"The euphoria that developed at the (1988) Olympics has disappeared, and we are back to our normal selves--an inward-looking people," Prof. Han said.
Problems at home have become an obsession. They include workers' demands for big wage increases, a technological gap that has slowed the growth of manufactured exports, the return of trade deficits, a new round of inflation, speculation in real estate that has driven up housing costs, emerging bottlenecks in infrastructure such as port facilities and highways, a continuing search for a way to at least live in peace with Communist North Korea and internal political unrest.
Pessimists even find fault with an economic growth rate--9% last year, even after adjusting for inflation, and 6.8% the year before, during what were considered particularly troubled times--that would be cause for wild celebration in virtually any other country.
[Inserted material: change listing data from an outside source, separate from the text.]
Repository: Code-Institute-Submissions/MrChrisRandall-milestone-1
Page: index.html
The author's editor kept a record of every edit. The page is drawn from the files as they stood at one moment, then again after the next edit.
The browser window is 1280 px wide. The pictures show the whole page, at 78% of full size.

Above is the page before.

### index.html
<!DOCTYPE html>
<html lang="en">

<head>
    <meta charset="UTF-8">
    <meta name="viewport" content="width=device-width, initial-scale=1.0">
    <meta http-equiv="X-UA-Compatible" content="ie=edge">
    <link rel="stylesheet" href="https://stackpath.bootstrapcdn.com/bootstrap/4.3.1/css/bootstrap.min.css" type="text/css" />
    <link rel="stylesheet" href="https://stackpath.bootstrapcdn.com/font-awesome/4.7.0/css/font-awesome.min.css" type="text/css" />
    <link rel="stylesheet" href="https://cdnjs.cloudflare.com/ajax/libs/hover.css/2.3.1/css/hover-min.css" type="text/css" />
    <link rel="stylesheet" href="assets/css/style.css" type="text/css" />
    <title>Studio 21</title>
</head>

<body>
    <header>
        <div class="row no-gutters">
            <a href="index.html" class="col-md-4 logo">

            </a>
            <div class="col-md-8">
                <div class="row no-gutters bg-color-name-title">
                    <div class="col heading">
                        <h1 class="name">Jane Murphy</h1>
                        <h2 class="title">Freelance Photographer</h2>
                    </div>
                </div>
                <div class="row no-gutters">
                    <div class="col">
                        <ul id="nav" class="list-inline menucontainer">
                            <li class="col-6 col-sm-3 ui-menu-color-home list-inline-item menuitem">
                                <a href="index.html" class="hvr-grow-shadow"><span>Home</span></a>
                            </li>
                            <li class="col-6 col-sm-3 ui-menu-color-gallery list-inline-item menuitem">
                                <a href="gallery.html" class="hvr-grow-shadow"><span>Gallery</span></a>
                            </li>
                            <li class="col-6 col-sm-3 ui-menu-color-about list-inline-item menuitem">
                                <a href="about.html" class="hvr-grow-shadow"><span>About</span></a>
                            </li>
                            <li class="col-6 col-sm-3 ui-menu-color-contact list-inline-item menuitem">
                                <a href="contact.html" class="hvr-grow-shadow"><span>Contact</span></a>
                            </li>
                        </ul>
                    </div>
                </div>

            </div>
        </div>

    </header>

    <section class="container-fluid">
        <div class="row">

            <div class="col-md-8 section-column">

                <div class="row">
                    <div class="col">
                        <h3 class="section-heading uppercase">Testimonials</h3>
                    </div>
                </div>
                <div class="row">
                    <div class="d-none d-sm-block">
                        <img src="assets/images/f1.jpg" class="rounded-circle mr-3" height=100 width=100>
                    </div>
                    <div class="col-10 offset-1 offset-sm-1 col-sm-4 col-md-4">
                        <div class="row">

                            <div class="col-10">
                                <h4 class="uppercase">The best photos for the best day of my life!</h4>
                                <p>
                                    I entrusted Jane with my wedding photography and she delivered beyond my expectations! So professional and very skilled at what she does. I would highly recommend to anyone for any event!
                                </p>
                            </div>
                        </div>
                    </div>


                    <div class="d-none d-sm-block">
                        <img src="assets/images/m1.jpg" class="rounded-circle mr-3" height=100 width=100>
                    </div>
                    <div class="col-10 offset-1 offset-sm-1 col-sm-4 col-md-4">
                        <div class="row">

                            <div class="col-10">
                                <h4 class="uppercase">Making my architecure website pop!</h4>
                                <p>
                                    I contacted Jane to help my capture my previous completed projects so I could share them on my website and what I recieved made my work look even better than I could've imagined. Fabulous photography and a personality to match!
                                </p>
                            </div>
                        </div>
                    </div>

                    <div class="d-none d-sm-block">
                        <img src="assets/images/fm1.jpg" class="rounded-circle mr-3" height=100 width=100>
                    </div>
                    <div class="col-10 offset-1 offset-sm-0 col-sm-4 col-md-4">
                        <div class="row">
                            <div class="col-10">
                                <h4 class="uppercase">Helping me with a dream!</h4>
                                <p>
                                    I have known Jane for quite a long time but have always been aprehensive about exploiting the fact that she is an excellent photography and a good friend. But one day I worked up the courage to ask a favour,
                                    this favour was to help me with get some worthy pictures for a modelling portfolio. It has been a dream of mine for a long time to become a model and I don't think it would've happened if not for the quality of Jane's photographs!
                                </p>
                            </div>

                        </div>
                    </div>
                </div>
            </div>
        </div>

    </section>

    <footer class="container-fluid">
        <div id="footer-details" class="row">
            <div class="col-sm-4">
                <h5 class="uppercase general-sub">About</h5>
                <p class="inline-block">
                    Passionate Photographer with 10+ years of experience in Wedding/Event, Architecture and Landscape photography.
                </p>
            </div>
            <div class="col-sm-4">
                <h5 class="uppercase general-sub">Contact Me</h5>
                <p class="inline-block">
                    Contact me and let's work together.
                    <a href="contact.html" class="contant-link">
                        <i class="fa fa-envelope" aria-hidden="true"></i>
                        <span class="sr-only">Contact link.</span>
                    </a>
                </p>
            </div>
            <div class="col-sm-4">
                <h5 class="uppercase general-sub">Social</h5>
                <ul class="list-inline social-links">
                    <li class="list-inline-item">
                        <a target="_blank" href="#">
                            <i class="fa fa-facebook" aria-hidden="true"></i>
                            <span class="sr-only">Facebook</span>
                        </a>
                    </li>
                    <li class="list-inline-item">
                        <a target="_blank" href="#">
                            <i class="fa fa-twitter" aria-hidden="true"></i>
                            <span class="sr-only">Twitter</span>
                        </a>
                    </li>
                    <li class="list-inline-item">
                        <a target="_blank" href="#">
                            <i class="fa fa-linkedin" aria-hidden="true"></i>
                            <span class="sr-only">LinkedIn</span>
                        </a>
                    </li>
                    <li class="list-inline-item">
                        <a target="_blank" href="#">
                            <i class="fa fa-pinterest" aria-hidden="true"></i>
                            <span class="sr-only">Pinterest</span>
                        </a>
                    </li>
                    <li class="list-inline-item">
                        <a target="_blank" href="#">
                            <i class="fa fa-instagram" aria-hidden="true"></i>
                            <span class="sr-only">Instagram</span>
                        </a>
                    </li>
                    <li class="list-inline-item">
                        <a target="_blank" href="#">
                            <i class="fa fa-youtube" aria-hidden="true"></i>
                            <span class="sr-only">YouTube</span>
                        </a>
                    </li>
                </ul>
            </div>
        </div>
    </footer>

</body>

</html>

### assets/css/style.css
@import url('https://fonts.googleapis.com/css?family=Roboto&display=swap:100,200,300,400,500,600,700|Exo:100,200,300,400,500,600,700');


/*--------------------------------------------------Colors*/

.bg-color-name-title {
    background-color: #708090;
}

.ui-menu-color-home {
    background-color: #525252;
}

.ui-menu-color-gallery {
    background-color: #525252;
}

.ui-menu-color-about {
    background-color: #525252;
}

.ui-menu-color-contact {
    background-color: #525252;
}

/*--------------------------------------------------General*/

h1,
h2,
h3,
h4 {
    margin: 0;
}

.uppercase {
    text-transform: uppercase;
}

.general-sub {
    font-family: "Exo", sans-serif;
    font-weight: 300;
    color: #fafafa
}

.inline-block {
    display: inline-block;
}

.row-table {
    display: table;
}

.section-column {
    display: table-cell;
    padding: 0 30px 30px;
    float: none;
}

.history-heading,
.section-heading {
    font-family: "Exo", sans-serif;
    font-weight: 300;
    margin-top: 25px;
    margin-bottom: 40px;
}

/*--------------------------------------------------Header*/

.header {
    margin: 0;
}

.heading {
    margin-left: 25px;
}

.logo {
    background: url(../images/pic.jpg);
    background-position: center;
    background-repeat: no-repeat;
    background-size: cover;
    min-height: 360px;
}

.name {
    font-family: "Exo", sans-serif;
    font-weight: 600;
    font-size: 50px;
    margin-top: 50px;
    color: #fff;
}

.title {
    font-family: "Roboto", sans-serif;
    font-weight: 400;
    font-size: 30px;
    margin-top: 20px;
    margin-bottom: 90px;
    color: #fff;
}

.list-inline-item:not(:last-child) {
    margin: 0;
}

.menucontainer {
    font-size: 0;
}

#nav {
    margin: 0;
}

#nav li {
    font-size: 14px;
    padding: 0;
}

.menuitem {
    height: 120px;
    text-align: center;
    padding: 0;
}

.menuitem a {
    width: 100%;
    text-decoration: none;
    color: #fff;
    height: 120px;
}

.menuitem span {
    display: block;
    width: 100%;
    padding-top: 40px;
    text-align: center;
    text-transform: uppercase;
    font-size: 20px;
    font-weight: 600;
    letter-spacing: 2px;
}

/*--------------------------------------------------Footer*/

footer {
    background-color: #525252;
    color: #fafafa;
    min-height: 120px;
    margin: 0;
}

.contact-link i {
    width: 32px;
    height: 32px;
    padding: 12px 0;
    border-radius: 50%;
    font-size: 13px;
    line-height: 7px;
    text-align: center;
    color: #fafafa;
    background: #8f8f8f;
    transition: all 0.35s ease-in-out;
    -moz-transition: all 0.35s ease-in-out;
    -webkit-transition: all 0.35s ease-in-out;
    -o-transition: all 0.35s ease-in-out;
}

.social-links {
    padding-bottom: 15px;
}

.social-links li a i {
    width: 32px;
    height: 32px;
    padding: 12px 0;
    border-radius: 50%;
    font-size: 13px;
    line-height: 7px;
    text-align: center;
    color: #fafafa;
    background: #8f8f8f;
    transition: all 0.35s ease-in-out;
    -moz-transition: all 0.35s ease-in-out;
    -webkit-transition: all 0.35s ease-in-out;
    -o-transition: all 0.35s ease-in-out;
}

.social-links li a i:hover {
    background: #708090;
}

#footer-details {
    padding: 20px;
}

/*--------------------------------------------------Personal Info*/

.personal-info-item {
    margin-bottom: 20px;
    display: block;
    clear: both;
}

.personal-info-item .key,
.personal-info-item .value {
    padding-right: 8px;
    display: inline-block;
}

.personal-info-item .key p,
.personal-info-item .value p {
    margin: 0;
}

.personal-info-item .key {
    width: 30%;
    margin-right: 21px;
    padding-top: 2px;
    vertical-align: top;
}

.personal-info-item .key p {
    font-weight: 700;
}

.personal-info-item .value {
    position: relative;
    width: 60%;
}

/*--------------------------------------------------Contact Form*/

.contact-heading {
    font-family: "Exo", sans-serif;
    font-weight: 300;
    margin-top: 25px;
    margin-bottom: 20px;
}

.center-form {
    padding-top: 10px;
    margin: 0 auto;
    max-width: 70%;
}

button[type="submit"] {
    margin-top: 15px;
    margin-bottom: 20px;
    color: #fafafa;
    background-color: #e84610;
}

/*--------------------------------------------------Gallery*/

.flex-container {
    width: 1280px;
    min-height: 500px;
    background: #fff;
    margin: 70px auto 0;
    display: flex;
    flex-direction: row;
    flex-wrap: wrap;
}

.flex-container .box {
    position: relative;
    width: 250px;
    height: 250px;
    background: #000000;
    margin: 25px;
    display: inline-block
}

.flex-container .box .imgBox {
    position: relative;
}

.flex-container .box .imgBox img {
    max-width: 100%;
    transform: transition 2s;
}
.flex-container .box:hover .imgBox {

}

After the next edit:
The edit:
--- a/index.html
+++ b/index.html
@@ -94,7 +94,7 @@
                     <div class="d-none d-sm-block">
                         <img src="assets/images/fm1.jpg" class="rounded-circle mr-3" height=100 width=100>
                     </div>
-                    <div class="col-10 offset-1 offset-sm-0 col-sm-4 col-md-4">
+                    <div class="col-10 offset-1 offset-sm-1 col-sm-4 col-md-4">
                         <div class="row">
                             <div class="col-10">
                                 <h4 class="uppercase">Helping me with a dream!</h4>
"Our entire economy is equal to only a single year's growth in Japan," bemoaned Sogang University professor Rhee Sang Woo. "How can we say that Korea is an economic power? Never!"
(Indeed, in 1990, the Japanese economy expanded by $260.6 billion--or more than South Korea's total GNP of $238 billion.)
"A decade ago, our strength was based on low wages and well-trained labor. But now, we are losing both advantages," Rhee added.
"Just to stay in the game is not easy, particularly when the Japanese are developing so much technology," agreed Lee Hong Koo, Seoul's new ambassador to Britain.
While its GNP is only 8% of Japan's $2.9 trillion, South Korea's global exports last year amounted to 23% of its neighbor's. Shipments to the United States equaled 22% of Japan's. In steel, shipbuilding, semiconductors, textiles, cement, petrochemicals and lower-end electronics, it has eaten significantly into Japan's overseas markets.
It is the only Japanese rival in Asia with industrial conglomerates that can come close to competing with Japan's in size. And its risk-taking businessmen have preceded the nation's diplomats in pioneering new markets.
Education levels, moreover, promise to surpass those of Japan. This year, the number of freshmen entering junior colleges or four-year institutions of higher learning equaled 46% of the country's high school graduates, a rate significantly higher than Japan's 36%. The workweek remains at 54 hours even after a recent cutback. And a new drive is under way to plunge into high technology.
"This is one of the most exciting, interesting economies in the world. I tell our businessmen, 'This place is going to go crazy! Get in here!' " said U.S. Ambassador Donald Gregg. "This is an extraordinary country, but most Koreans don't realize it. They always think of themselves as a shrimp among whales."
Economists such as Koo Bohn Ho, president of the governmental Korean Development Institute, predict that the per capita GNP, which was $5,569 last year, could nearly triple in the next 10 years to $16,000. That would produce a GNP of $800 billion.